  • Will you need someone to direct or lead the hymn, or will those attending the wedding be reasonably comfortable without such a person? Your answer may be affected by your faith tradition – some houses of worship regularly sing hymns with no song leader, while others rarely do so. (If there are auxiliary musicians playing at your wedding, it may be that one of them can help direct the congregation through subtle body movements – for example, a confident violinist can indicate where the congregation is to sing with a natural movement into his/her instrument, if they are visible to most, and a pianist or organist can do the same).
  • How many musicians will be involved in playing the hymns?  (This can get a bit complicated, and is aimed more at musicians) Consider using talented musicians who can simply play one of the 4 parts out of a hymnbook and enrich the texture of the music. Bear in mind that some instruments, such as trumpet and clarinet, are transposing by their nature, and so would require different music than the hymnbook unless the musician can easily transpose on sight. And of course if you are not musically gifted, you should lean heavily on the opinion of those who are.
  • You may be very opinionated when it comes to the question of how fast or slow to sing a particular hymn or song.  Don’t be afraid to voice your opinion discreetly at an appropriate time to the accompanists or song leader. It is, after all, your wedding, and the tempo of your wedding hymns should set you at ease during the ceremony, rather than being a distraction.
  • Will the congregation be seated or standing when they sing? There is no right answer here, but generally, it seems appropriate to stand for at least the more majestic and worshipful hymns.

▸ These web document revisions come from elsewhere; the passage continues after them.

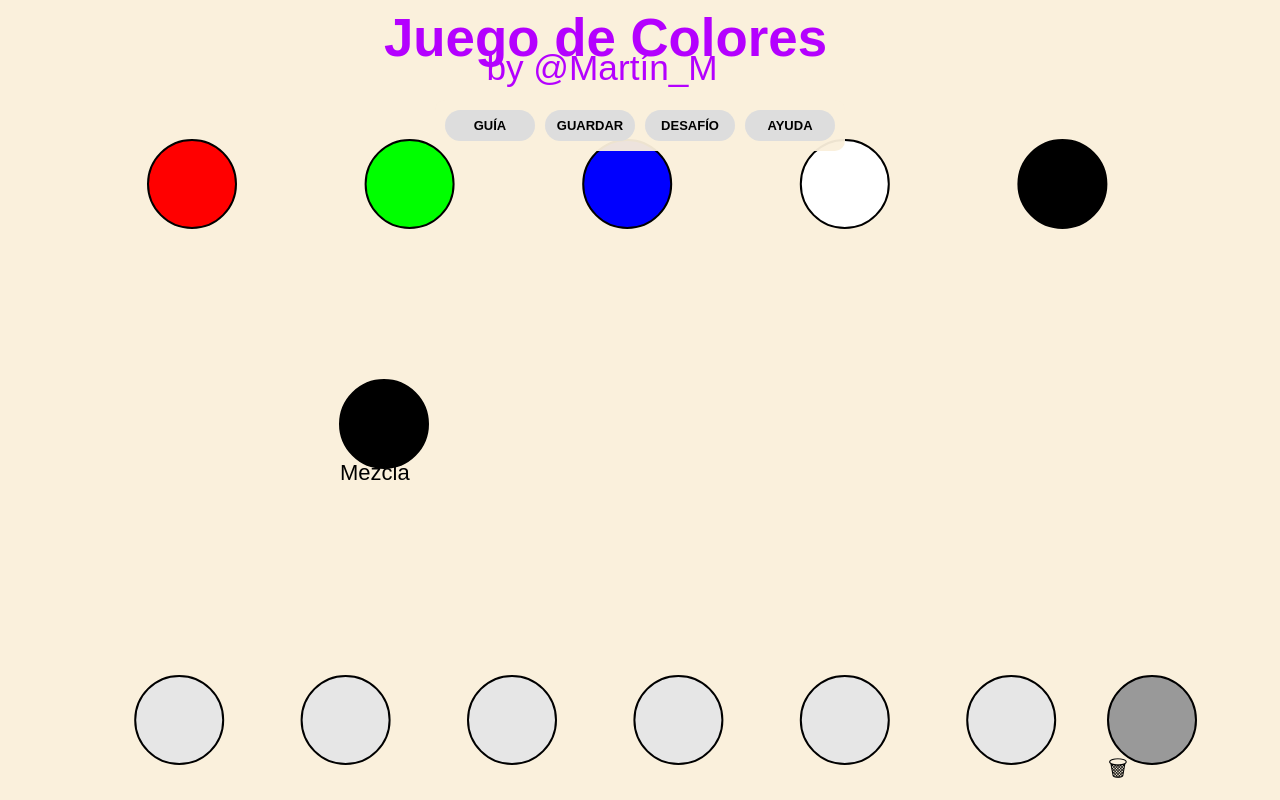
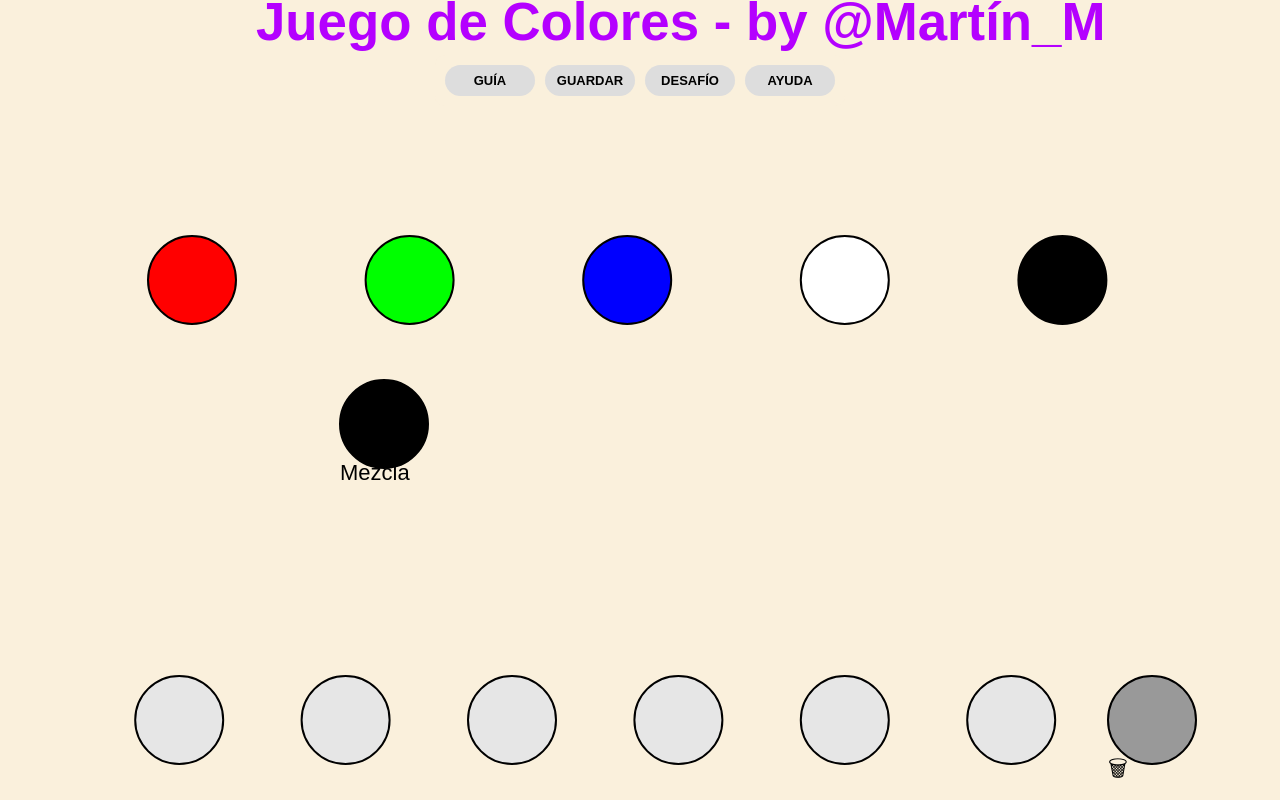
Before and after one commit to matelisto893/Juego_Colores, a plain HTML site: page index.html in a window 1280 px wide. Drawn offline with Linux system fonts and the light colour scheme.

Commit message:
Update index.html

```diff
--- a/index.html
+++ b/index.html
@@ -26,7 +26,7 @@
       flex-direction: row;
       justify-content: center;
       flex-wrap: wrap;
-      top: 100px;
+      top: 55px;
       left: 50%;
       transform: translateX(-50%);
       gap: 10px;
@@ -88,17 +88,17 @@
   <div id="helpBox"></div>
   <div id="mensajeAyuda" class="mensaje"></div>
   <script>
-    const FAVORITE_SLOTS = 6; // reducido
-    const RADIUS_RATIO = 0.055; // agrandado 10-20%
+    const FAVORITE_SLOTS = 6;
+    const RADIUS_RATIO = 0.055;
     const mensajesGuia = [
-      "\u00a1Bienvenido al Juego de Colores!",
-      "Arrastr\u00e1 los colores desde los c\u00edrculos de arriba al vaso mezclador.",
-      "Cuando obtengas un color favorito, pod\u00e9s usar el bot\u00f3n GUARDAR.",
-      "Arrastr\u00e1 colores favoritos al mezclador para reusarlos.",
-      "Us\u00e1 el bot\u00f3n DESAF\u00cdO e intent\u00e1 copiar colores indicados.",
-      "Si es muy dif\u00edcil, us\u00e1 el bot\u00f3n AYUDA para ver la receta.",
-      "Pod\u00e9s arrastrar colores favoritos al tacho de basura.",
-      "\u00a1Divertite creando nuevos colores!"
+      "¡Bienvenido al Juego de Colores!",
+      "Arrastrá los colores desde los círculos de arriba al vaso mezclador.",
+      "Cuando obtengas un color favorito, podés usar el botón GUARDAR.",
+      "Arrastrá colores favoritos al mezclador para reusarlos.",
+      "Usá el botón DESAFÍO e intentá copiar colores indicados.",
+      "Si es muy difícil, usá el botón AYUDA para ver la receta.",
+      "Podés arrastrar colores favoritos al tacho de basura.",
+      "¡Divertite creando nuevos colores!"
     ];
 
     let pasoGuia = 0;
@@ -129,15 +129,15 @@
       { name: "Rosado", rgb: [255,192,203], receta: "6 rojos + 4 blancos" },
       { name: "Verde oscuro", rgb: [0,100,0], receta: "6 verdes + 4 negros" },
       { name: "Azul marino", rgb: [0,0,128], receta: "7 azules + 3 negros" },
-      { name: "Marr\u00f3n", rgb: [165,42,42], receta: "5 rojos + 3 verdes + 2 negros" },
-      { name: "Beige", rgb: [245,245,220], receta: "4 blancos + 2 rojos + 2 verdes + 2 azules" },
+      { name: "Marrón", rgb: [165,42,42], receta: "5 rojos + 3 verdes + 2 negros" },
+      { name: "Beige", rgb: [245,245,220], receta: "4 blancos + 2 rojos + 2 verdes + 2 azules" }
     ];
 
     let circulosColor = [];
     let favoritosPos = [];
     let trash = {};
 
-        function resizeCanvas() {
+    function resizeCanvas() {
       canvas.width = window.innerWidth;
       canvas.height = window.innerHeight;
       width = canvas.width;
@@ -145,11 +145,11 @@
       RADIUS = Math.min(width, height) * RADIUS_RATIO;
 
       circulosColor = [
-        { x: width * 0.15, y: height * 0.23, name: "red" },
-        { x: width * 0.32, y: height * 0.23, name: "green" },
-        { x: width * 0.49, y: height * 0.23, name: "blue" },
-        { x: width * 0.66, y: height * 0.23, name: "white" },
-        { x: width * 0.83, y: height * 0.23, name: "black" },
+        { x: width * 0.15, y: height * 0.35, name: "red" },
+        { x: width * 0.32, y: height * 0.35, name: "green" },
+        { x: width * 0.49, y: height * 0.35, name: "blue" },
+        { x: width * 0.66, y: height * 0.35, name: "white" },
+        { x: width * 0.83, y: height * 0.35, name: "black" },
       ];
 
       mezclador = {
@@ -186,9 +186,7 @@
       ctx.clearRect(0, 0, width, height);
       ctx.fillStyle = "#B400FF";
       ctx.font = `bold ${RADIUS * 1.2}px sans-serif`;
-      ctx.fillText("Juego de Colores", width * 0.3, height * 0.07);
-      ctx.font = `${RADIUS * 0.8}px sans-serif`;
-      ctx.fillText("by @Martín_M", width * 0.38, height * 0.1);
+      ctx.fillText("Juego de Colores - by @Martín_M", width * 0.2, height * 0.05);
 
       circulosColor.forEach(c => drawCircle(c.x, c.y, COLORS[c.name]));
       drawCircle(mezclador.x, mezclador.y, mezclador.color, "Mezcla");
@@ -202,8 +200,7 @@
       if (objetivo && isSimilar(mezclador.color, objetivo.rgb)) {
         ctx.fillStyle = "limegreen";
         ctx.font = `bold ${RADIUS * 1.2}px sans-serif`;
-        ctx.fillText("DESAFÍO", mezclador.x + width * 0.25, mezclador.y + RADIUS * 2);
-        ctx.fillText("LOGRADO", mezclador.x + width * 0.23, mezclador.y + RADIUS * 3.2);
+        ctx.fillText("¡DESAFÍO LOGRADO!", width * 0.25, height * 0.62);
       }
     }
 
```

Consider who is in attendance that would not be able to stand – e.g. elderly parents or grandparents, and consider if this would be an uncomfortable situation for them.

Listen to short examples of wedding hymns and other classic wedding songs on our Wedding Music Samples album.

Leave a Reply